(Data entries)
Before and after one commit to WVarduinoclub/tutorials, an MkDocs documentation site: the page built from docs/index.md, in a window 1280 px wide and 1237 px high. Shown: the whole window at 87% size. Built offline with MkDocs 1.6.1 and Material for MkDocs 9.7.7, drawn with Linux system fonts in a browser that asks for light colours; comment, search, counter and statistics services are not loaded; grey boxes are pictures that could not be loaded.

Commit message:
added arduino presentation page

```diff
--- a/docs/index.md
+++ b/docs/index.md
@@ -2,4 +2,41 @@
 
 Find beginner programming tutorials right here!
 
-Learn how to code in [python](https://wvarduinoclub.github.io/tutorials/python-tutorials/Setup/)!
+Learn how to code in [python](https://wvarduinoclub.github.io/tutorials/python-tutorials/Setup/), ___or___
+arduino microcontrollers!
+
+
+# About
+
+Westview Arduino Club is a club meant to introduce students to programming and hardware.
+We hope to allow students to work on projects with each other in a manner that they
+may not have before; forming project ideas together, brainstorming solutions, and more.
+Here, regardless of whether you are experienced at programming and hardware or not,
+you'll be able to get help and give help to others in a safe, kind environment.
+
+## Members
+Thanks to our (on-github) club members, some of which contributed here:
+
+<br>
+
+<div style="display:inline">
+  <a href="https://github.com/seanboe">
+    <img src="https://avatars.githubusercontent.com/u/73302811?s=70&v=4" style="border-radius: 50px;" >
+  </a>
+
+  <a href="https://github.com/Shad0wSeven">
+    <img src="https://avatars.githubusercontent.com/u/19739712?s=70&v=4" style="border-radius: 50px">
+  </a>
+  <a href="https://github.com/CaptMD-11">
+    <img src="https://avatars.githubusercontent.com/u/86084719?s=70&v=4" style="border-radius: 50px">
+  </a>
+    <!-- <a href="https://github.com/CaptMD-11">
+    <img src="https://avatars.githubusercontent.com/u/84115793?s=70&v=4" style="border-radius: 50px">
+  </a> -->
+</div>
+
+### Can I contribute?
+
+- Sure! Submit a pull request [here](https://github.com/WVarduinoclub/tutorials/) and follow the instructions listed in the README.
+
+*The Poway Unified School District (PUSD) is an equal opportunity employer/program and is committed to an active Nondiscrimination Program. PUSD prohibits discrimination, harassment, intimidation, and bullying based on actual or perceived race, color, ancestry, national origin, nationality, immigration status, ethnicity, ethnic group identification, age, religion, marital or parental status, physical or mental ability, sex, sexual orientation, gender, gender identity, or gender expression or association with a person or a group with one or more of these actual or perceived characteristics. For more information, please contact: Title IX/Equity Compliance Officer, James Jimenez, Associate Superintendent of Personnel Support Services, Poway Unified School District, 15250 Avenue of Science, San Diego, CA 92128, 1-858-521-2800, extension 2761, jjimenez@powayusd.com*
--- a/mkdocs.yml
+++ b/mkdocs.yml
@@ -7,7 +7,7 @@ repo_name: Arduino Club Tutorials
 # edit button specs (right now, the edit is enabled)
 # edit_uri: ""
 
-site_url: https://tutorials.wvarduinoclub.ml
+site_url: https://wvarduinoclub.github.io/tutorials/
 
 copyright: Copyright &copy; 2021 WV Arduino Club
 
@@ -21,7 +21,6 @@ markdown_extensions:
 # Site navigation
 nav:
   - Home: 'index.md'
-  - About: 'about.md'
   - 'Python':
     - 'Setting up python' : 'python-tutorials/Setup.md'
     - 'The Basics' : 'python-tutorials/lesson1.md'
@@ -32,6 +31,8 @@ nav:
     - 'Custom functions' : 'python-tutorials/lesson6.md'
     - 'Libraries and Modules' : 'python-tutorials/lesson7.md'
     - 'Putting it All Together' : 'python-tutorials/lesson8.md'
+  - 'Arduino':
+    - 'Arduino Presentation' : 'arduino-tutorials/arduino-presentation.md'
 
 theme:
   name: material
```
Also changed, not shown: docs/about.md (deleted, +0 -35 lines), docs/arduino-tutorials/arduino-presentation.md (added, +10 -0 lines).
* * *
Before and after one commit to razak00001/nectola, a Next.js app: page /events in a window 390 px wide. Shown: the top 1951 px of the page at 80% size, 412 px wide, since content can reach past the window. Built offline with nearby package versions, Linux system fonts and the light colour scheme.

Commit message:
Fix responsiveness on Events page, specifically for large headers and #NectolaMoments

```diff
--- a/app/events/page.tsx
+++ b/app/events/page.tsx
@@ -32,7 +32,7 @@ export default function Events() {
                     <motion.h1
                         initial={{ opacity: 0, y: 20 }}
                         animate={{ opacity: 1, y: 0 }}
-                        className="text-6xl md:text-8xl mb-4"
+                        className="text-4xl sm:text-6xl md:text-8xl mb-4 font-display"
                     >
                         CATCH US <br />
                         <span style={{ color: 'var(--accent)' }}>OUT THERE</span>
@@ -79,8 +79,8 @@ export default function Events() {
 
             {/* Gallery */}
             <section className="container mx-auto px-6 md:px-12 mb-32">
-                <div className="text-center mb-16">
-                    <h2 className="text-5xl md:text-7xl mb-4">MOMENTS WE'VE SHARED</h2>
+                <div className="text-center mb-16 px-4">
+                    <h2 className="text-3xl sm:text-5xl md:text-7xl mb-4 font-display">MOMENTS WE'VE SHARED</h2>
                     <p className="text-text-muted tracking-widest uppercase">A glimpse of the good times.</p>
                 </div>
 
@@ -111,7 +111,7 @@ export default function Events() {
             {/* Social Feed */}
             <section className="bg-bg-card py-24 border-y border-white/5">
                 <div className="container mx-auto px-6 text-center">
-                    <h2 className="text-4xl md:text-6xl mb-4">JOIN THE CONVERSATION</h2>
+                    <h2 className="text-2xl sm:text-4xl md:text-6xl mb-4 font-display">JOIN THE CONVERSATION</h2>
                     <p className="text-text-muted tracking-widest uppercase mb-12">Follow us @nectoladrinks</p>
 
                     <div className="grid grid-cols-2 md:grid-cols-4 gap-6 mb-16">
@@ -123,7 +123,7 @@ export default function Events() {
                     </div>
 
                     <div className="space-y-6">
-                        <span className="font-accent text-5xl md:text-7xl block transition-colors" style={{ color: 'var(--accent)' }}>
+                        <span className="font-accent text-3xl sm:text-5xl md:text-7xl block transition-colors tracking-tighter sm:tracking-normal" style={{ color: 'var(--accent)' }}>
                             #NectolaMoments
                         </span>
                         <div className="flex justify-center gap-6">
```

Assigned task: Pick out and copy the lines of the entries that hold the string "Setup".

Answer space:
-Learn how to code in [python](https://wvarduinoclub.github.io/tutorials/python-tutorials/Setup/)!
+Learn how to code in [python](https://wvarduinoclub.github.io/tutorials/python-tutorials/Setup/), ___or___
     - 'Setting up python' : 'python-tutorials/Setup.md'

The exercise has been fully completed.